Those links, buttons, and attachments in emails look so very tempting to just about anyone. They are begging to be clicked so you may unravel the mystery of where they will whisk you off to next or determine what information that attachment may contain. Phishing plays on this curiosity and propensity to click on links even though we may know it might not be the best thing to do. According to the latest 2017 Data Breach Investigations Report by Verizon, phishing accounted for 93% of social engineering attacks. Thus email is one of those communications mediums that technically should be given the least amount of “trust”. However, because it is one of the most universal options for business communication we have to deal with its many faults and flaws.
Changing behavior is never easy
Humans are creatures of habit and breaking habits or behaviors is extremely difficult. This we know, however, when it comes to clicking on links in email there are a few approaches that will help to curb its prevalence.
Creating a culture of awareness

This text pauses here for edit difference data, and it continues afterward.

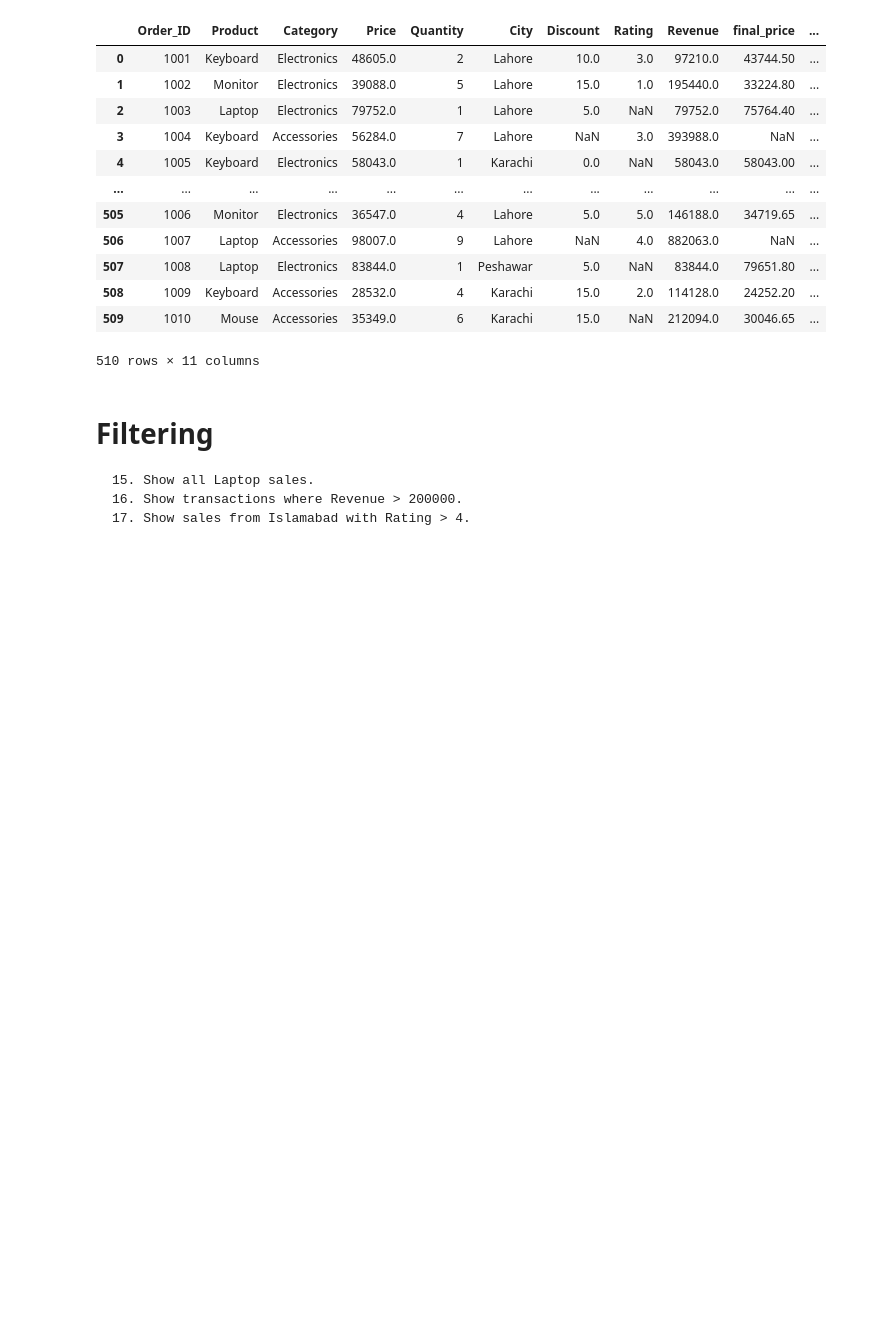
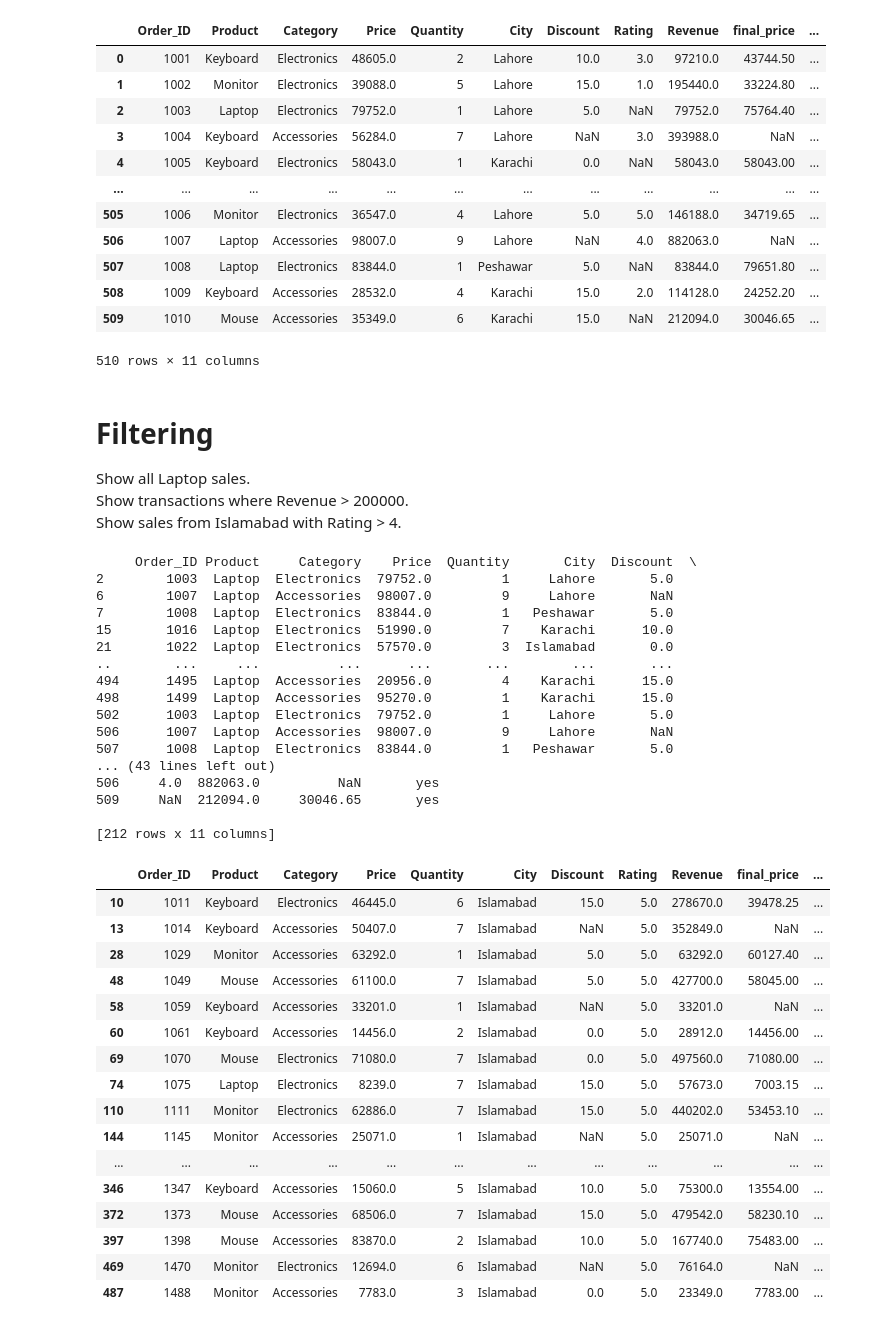
Before and after one commit to Engr-Jawad/pandas_laibrary, a Jupyter notebook: problem5.ipynb, the cells around one changed output. Saved outputs shown, nothing was run; the diff lists cells and outputs as text; code cells hidden in the pictures; blank space fills up the shorter version.

```diff
--- a/problem5.ipynb
+++ b/problem5.ipynb
@@ -170,6 +170,48 @@ df
 510 rows × 11 columns
 # %% [markdown]
 # Filtering
-    15. Show all Laptop sales.
-    16. Show transactions where Revenue > 200000.
-    17. Show sales from Islamabad with Rating > 4.
+Show all Laptop sales.<br>
+Show transactions where Revenue > 200000.<br>
+Show sales from Islamabad with Rating > 4.
+# %%
+laptop_sale = df[df["Product"] == "Laptop"]
+print(laptop_sale,"\n\n")
+print("\n\n")
+revenue_transication = df[df["Revenue"] > 200000]
+print(revenue_transication)
+df[(df["City"] == "Islamabad") & (df["Rating"] > 4)]
+# %% [output]
+     Order_ID Product     Category    Price  Quantity       City  Discount  \
+2        1003  Laptop  Electronics  79752.0         1     Lahore       5.0
+6        1007  Laptop  Accessories  98007.0         9     Lahore       NaN
+7        1008  Laptop  Electronics  83844.0         1   Peshawar       5.0
+15       1016  Laptop  Electronics  51990.0         7    Karachi      10.0
+21       1022  Laptop  Electronics  57570.0         3  Islamabad       0.0
+..        ...     ...          ...      ...       ...        ...       ...
+494      1495  Laptop  Accessories  20956.0         4    Karachi      15.0
+498      1499  Laptop  Accessories  95270.0         1    Karachi      15.0
+502      1003  Laptop  Electronics  79752.0         1     Lahore       5.0
+506      1007  Laptop  Accessories  98007.0         9     Lahore       NaN
+507      1008  Laptop  Electronics  83844.0         1   Peshawar       5.0
+... (43 lines left out)
+506     4.0  882063.0          NaN       yes
+509     NaN  212094.0     30046.65       yes
+
+[212 rows x 11 columns]
+|  | Order_ID | Product | Category | Price | Quantity | City | Discount | Rating | Revenue | final_price | ... |
+| 10 | 1011 | Keyboard | Electronics | 46445.0 | 6 | Islamabad | 15.0 | 5.0 | 278670.0 | 39478.25 | ... |
+| 13 | 1014 | Keyboard | Accessories | 50407.0 | 7 | Islamabad | NaN | 5.0 | 352849.0 | NaN | ... |
+| 28 | 1029 | Monitor | Accessories | 63292.0 | 1 | Islamabad | 5.0 | 5.0 | 63292.0 | 60127.40 | ... |
+| 48 | 1049 | Mouse | Accessories | 61100.0 | 7 | Islamabad | 5.0 | 5.0 | 427700.0 | 58045.00 | ... |
+| 58 | 1059 | Keyboard | Accessories | 33201.0 | 1 | Islamabad | NaN | 5.0 | 33201.0 | NaN | ... |
+| 60 | 1061 | Keyboard | Accessories | 14456.0 | 2 | Islamabad | 0.0 | 5.0 | 28912.0 | 14456.00 | ... |
+| 69 | 1070 | Mouse | Electronics | 71080.0 | 7 | Islamabad | 0.0 | 5.0 | 497560.0 | 71080.00 | ... |
+| 74 | 1075 | Laptop | Electronics | 8239.0 | 7 | Islamabad | 15.0 | 5.0 | 57673.0 | 7003.15 | ... |
+| 110 | 1111 | Monitor | Electronics | 62886.0 | 7 | Islamabad | 15.0 | 5.0 | 440202.0 | 53453.10 | ... |
+| 144 | 1145 | Monitor | Accessories | 25071.0 | 1 | Islamabad | NaN | 5.0 | 25071.0 | NaN | ... |
+| ... | ... | ... | ... | ... | ... | ... | ... | ... | ... | ... | ... |
+| 346 | 1347 | Keyboard | Accessories | 15060.0 | 5 | Islamabad | 10.0 | 5.0 | 75300.0 | 13554.00 | ... |
+| 372 | 1373 | Mouse | Accessories | 68506.0 | 7 | Islamabad | 15.0 | 5.0 | 479542.0 | 58230.10 | ... |
+| 397 | 1398 | Mouse | Accessories | 83870.0 | 2 | Islamabad | 10.0 | 5.0 | 167740.0 | 75483.00 | ... |
+| 469 | 1470 | Monitor | Electronics | 12694.0 | 6 | Islamabad | NaN | 5.0 | 76164.0 | NaN | ... |
+| 487 | 1488 | Monitor | Accessories | 7783.0 | 3 | Islamabad | 0.0 | 5.0 | 23349.0 | 7783.00 | ... |
```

Awareness of threats must be ingrained into every employee whether they are the CEO, sales person, or receptionist. Every individual matters when it comes to helping to stop threats such as phishing. The idea is not instill fear, but instead to ingrain knowledge of the potential dangers of clicking on a bad link, downloading a malicious attachment or entering credentials on a phishing website so employees can make informed decisions.
Think before the click
Where is this link actually going to take me? Do I even need to click on it or can I go to the organizations website directly by typing in the URL or using Google to search for it? I wonder why I even received this email? Perhaps I should check with IT to see if this email is legitimate? I hovered over the link to reveal where it goes, but is that enough to protect myself?
Simply taking just a few seconds to stop and think is the most important step. Email is potentially dangerous so one must always be vigilant even if it is from someone you know because perhaps their email account was compromised and that is why they sent you that odd looking link. When in doubt forgo the click or attachment download.
VP of Tech Ops @ InteProIQ